Disney’s live-action remake of The Jungle Book is hardly “live-action” at all; rather, it’s a CGI-fest directed by Jon Favreau that boasts a star-studded lineup of voice roles, including Christopher Walken as King Louie, Bill Murray as Baloo, Idris Elba as Shere Khan and Lupita Nyong’o as Raksha. The film’s lone live-action role belongs to newcomer Neel Sethi as Mowgli.
Nonetheless, The Jungle Book is a wonderful reimagining of Disney’s 1967 classic. The film gives new life to the story of the original in the form of breathtaking CGI landscapes and spectacular reimaginings of its iconic characters. It’s unsurprising that the move went on to win the Oscar for Best Visual Effects at the 2017 Academy Awards.
Sethi gives an impressive breakout performance as Mowgli, especially given that he is the only actor among phenomenal CGI voice performances. Of course, Favreau throws in a few of The Jungle Book’s iconic songs for good measure.
Given The Jungle Book’s record, Favreau’s upcoming live-action reimagining of The Lion King is sure to be a hit.
Bill Condon’s remake of Beauty and the Beast certainly has its flaws, with CGI that isn’t always perfect and occasionally noticeable auto tune used on Emma Watson’s (Belle) singing voice. Regardless, it is a film that manages to capture the magic of the original while creating a more grown-up feel.
Beauty and the Beast is driven by a star cast that brings its characters to life in a refreshing new way. Watson makes for a lovely Belle, but the real power comes from performances by Luke Evans (Gaston), Josh Gad (LeFou) and Dan Stevens (Beast). Evans and Gad add necessary humor to the movie and deliver its best musical sequence in “Gaston,” while Stevens gives a more heart-wrenching performance as Beast topped off with a beautiful new ballad titled “Evermore.” Of course, the beloved enchanted objects add a much-needed charm that is led by Ewan McGregor as Lumiere and Ian McKellen as Cogsworth.
The film’s visuals are another high point, particularly those of the stunning “Be Our Guest” and ballroom scenes.
Beauty and the Beast will never have the kind of impact its predecessor had. Nonetheless, it is a beautiful film that brings the heart of the story to life and is sure to have viewers singing along.
Cinderella is Disney’s best live-action remake for countless reasons. It’s magical in every sense of the word. Its visuals are breathtaking. Its casting is flawless, with Lily James as Ella (Cinderella), Richard Madden as Kit (Prince Charming), Cate Blanchett as Lady Tremaine and Helena Bonham Carter as the Fairy Godmother. But, the most significant reason is this: it’s the only remake so far that not only reimagines its predecessor but makes it better.
For starters, Cinderella expands on aspects of the beloved story in ways the classic never could. It gives necessary personality and life to characters who largely lacked them before, the most notable being Prince Charming, who is not only given an actual name but an entire character arc.

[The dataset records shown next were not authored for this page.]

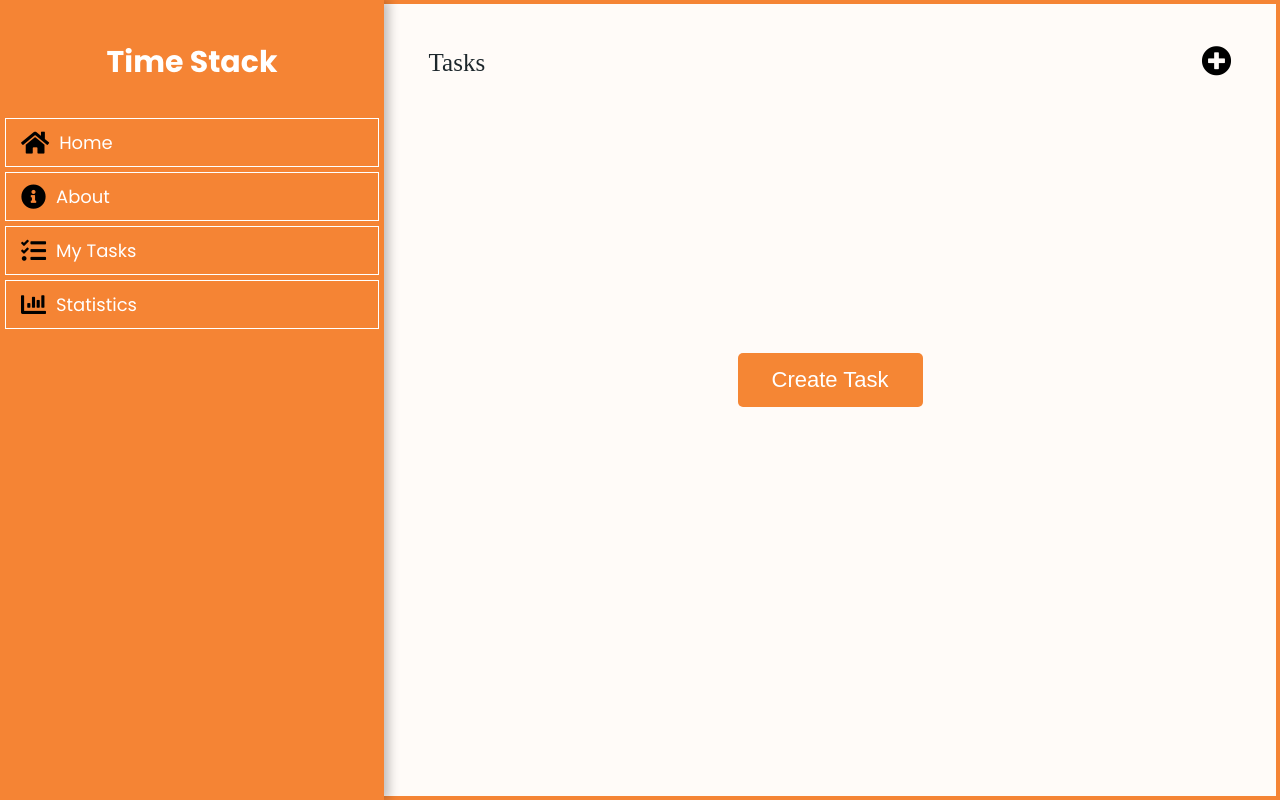
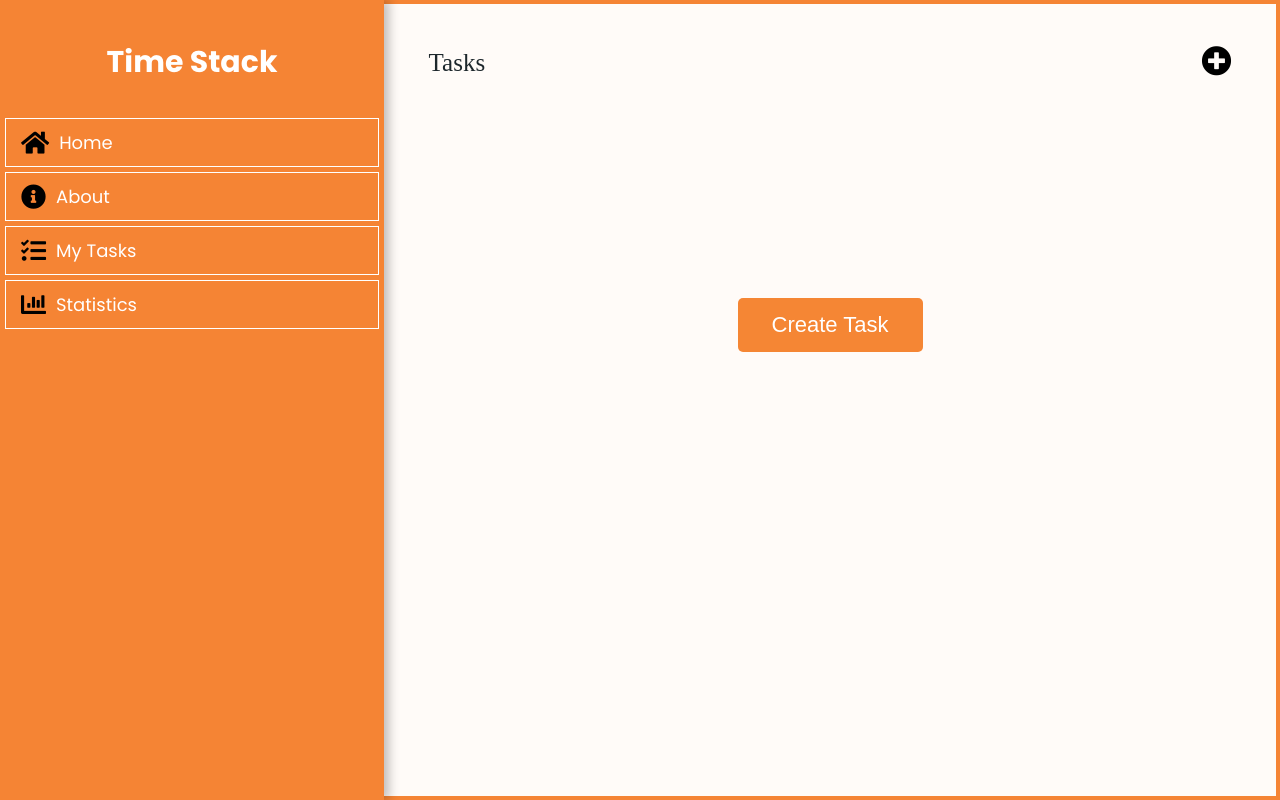
Before and after one commit to Nwoye-Ezekiel/stack, a React (Create React App) app: page /Tasks in a window 1280 px wide. Built offline with nearby package versions, Linux system fonts and the light colour scheme; a web font is replaced by a local one.

Commit message:
margin adjustment

```diff
--- a/src/App.css
+++ b/src/App.css
@@ -65,7 +65,7 @@ body {
 .side {
   display: flex;
   flex-direction: column;
-  transform: translateX(-120%);
+  transform: translateX(-130%);
   position: fixed;
   top: 0;
   left: 0;
@@ -240,7 +240,7 @@ body {
   flex-direction: column;
   justify-content: center;
   align-items: center;
-  height: calc(100vh - 122px);
+  /* height: calc(100vh - 122px); */
   padding-top: 60px;
   width: 90%;
   margin: 0 auto;
@@ -569,7 +569,7 @@ label {
   z-index: 111;
   position: absolute;
   width: 100%;
-  height: 100%;
+  height: calc(100% - 110px);
   top: -20px;
   display: flex;
   justify-content: center;
@@ -744,7 +744,7 @@ label {
 }
 .side-left-close {
   width: 30%;
-  transform: translateX(-120%);
+  transform: translateX(-150%);
 }
 
 @media screen and (min-width: 800px) {
```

Additionally, the film adds necessary new plot points that erase the underlying superficiality the original film possesses. For example, Kit and Ella meet before the ball, and he is drawn to her goodness as opposed to her appearance.

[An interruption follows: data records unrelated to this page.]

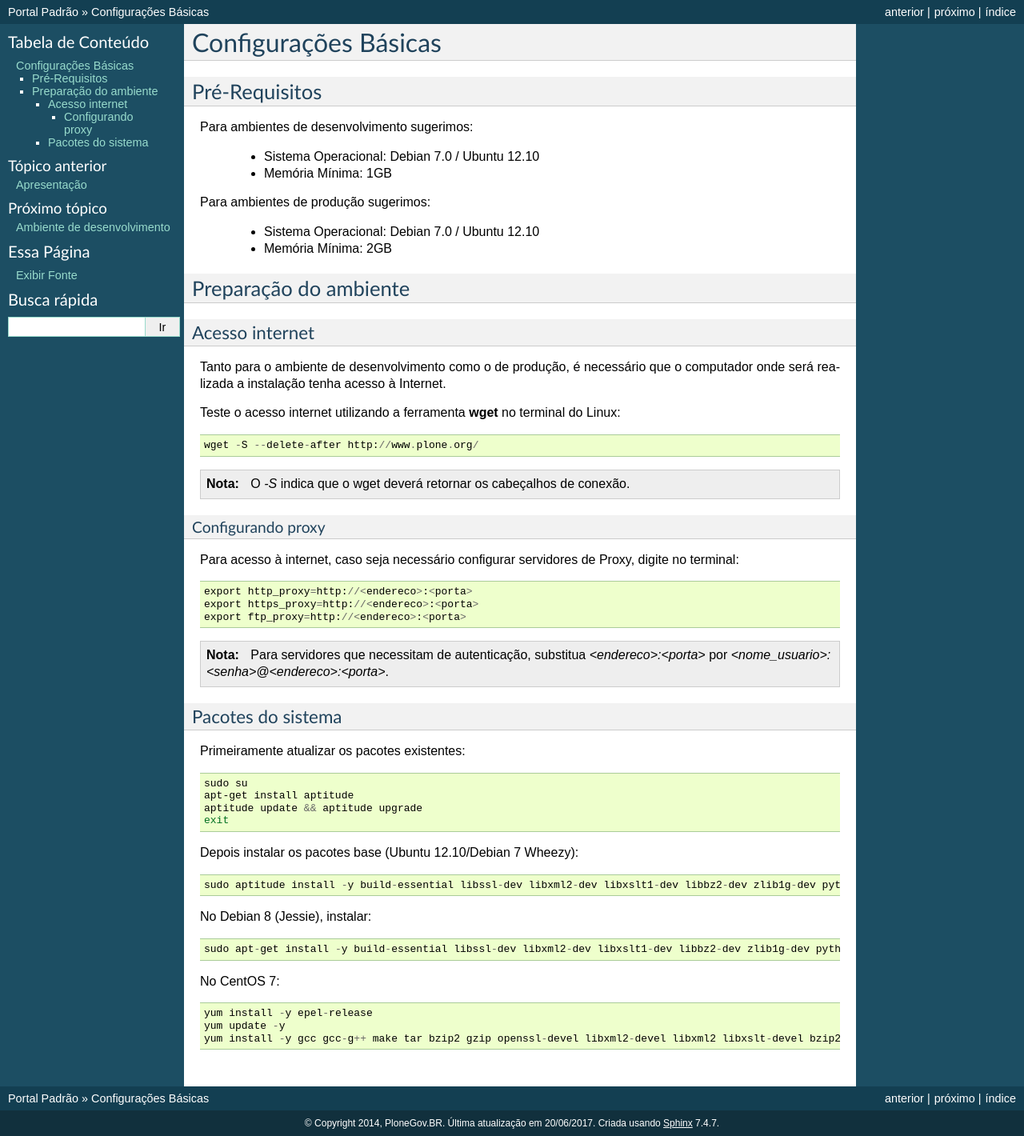
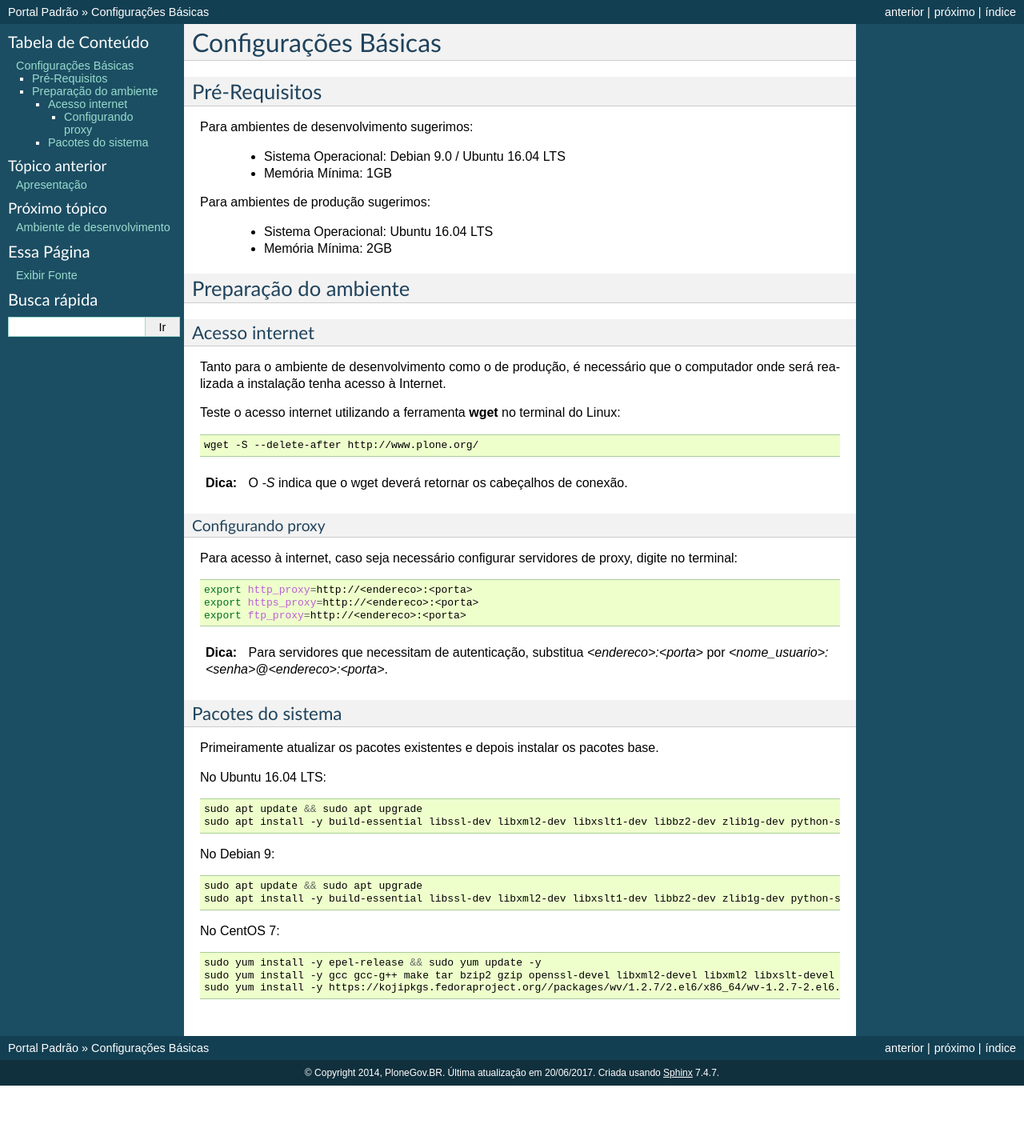
Before and after one commit to plonegovbr/portal.buildout, a Sphinx documentation site: the page built from docs/base.rst, in a window 1280 px wide. Shown: the whole page at 80% size. Built offline with Sphinx 7.4.7, drawn with Linux system fonts in a browser that asks for light colours; after the commit the page ends 1357 px from its top, so only the background shows below that.

Commit message:
Update install documentation

```diff
--- a/docs/base.rst
+++ b/docs/base.rst
@@ -1,79 +1,76 @@
-==========================
+=====================
 Configurações Básicas
-==========================
+=====================
 
 Pré-Requisitos
-================
+==============
 
 Para ambientes de desenvolvimento sugerimos:
 
-    * Sistema Operacional: Debian 7.0 / Ubuntu 12.10
+    * Sistema Operacional: Debian 9.0 / Ubuntu 16.04 LTS
     * Memória Mínima: 1GB
-
 
 Para ambientes de produção sugerimos:
 
-    * Sistema Operacional: Debian 7.0 / Ubuntu 12.10
+    * Sistema Operacional: Ubuntu 16.04 LTS
     * Memória Mínima: 2GB
 
-
 Preparação do ambiente
-==========================
+======================
 
 Acesso internet
-----------------------
+---------------
 
 Tanto para o ambiente de desenvolvimento como o de produção, é necessário
 que o computador onde será realizada a instalação tenha acesso à Internet.
 
 Teste o acesso internet utilizando a ferramenta **wget** no terminal do Linux:
-::
+
+.. code-block:: bash
 
 	wget -S --delete-after http://www.plone.org/
 
-
-.. note :: O *-S* indica que o wget deverá retornar os cabeçalhos de
-           conexão.
+.. hint:: O *-S* indica que o wget deverá retornar os cabeçalhos de conexão.
 
 
 Configurando proxy
-~~~~~~~~~~~~~~~~~~~~
+~~~~~~~~~~~~~~~~~~
 
-Para acesso à internet, caso seja necessário configurar servidores de Proxy,
-digite no terminal:
-::
+Para acesso à internet, caso seja necessário configurar servidores de proxy, digite no terminal:
+
+.. code-block:: bash
 
 	export http_proxy=http://<endereco>:<porta>
 	export https_proxy=http://<endereco>:<porta>
 	export ftp_proxy=http://<endereco>:<porta>
 
-.. note :: Para servidores que necessitam de autenticação,
-           substitua *<endereco>:<porta>* por
-           *<nome_usuario>:<senha>@<endereco>:<porta>*.
+.. hint:: Para servidores que necessitam de autenticação,
+    substitua *<endereco>:<porta>* por *<nome_usuario>:<senha>@<endereco>:<porta>*.
 
 
 Pacotes do sistema
-----------------------
+------------------
 
-Primeiramente atualizar os pacotes existentes:
+Primeiramente atualizar os pacotes existentes e depois instalar os pacotes base.
+
+No Ubuntu 16.04 LTS:
 
 .. code-block:: bash
 
-    sudo su
-    apt-get install aptitude
-    aptitude update && aptitude upgrade
-    exit
+    sudo apt update && sudo apt upgrade
+    sudo apt install -y build-essential libssl-dev libxml2-dev libxslt1-dev libbz2-dev zlib1g-dev python-setuptools python-dev python-virtualenv libjpeg62-dev libreadline-gplv2-dev python-imaging python-pip wv poppler-utils git libldap2-dev libsasl2-dev libssl-dev
 
-Depois instalar os pacotes base (Ubuntu 12.10/Debian 7 Wheezy)::
+No Debian 9:
 
-    sudo aptitude install -y build-essential libssl-dev libxml2-dev libxslt1-dev libbz2-dev zlib1g-dev python-setuptools python-dev python-virtualenv libjpeg62-dev libreadline-gplv2-dev python-imaging wv poppler-utils git
+.. code-block:: bash
 
-No Debian 8 (Jessie), instalar::
+    sudo apt update && sudo apt upgrade
+    sudo apt install -y build-essential libssl-dev libxml2-dev libxslt1-dev libbz2-dev zlib1g-dev python-setuptools python-dev python-virtualenv libjpeg62-turbo-dev libreadline-gplv2-dev python-imaging python-pip wv poppler-utils git
 
-    sudo apt-get install -y build-essential libssl-dev libxml2-dev libxslt1-dev libbz2-dev zlib1g-dev python-setuptools python-dev python-virtualenv libjpeg62-turbo-dev libreadline-gplv2-dev python-imaging python-pip wv poppler-utils git
+No CentOS 7:
 
-No CentOS 7::
+.. code-block:: bash
 
-    yum install -y epel-release
-    yum update -y
-    yum install -y gcc gcc-g++ make tar bzip2 gzip openssl-devel libxml2-devel libxml2 libxslt-devel bzip2-libs zlib-devel python-setuptools python-devel python-virtualenv libjpeg-turbo-devel readline-devel python-imaging python-pip wv poppler-utils git
+    sudo yum install -y epel-release && sudo yum update -y
+    sudo yum install -y gcc gcc-g++ make tar bzip2 gzip openssl-devel libxml2-devel libxml2 libxslt-devel bzip2-libs zlib-devel python-setuptools python-devel python-virtualenv libjpeg-turbo-devel readline-devel python-imaging python-pip poppler-utils git openldap-devel
+    sudo yum install -y https://kojipkgs.fedoraproject.org//packages/wv/1.2.7/2.el6/x86_64/wv-1.2.7-2.el6.x86_64.rpm
```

What Cinderella ultimately does is turn a story of love at first sight into one of acceptance of both oneself and of others as well as of love on countless levelsーbetween two people, between a father and his son and among a family. It retains the magic that made the original film so brilliant while giving it a refreshing sense of maturity.
James gives a stunning performance as Cinderella, supported by equally remarkable performances by Madden and Blanchett, who proves she was born to play Cinderella’s stepmother. Topped off with breathtaking Oscar-nominated costumes, stunning visuals (most notably the grand ballroom) and an elegant score, Cinderella sets the bar high for Disney’s upcoming reimaginings of its classic princess films.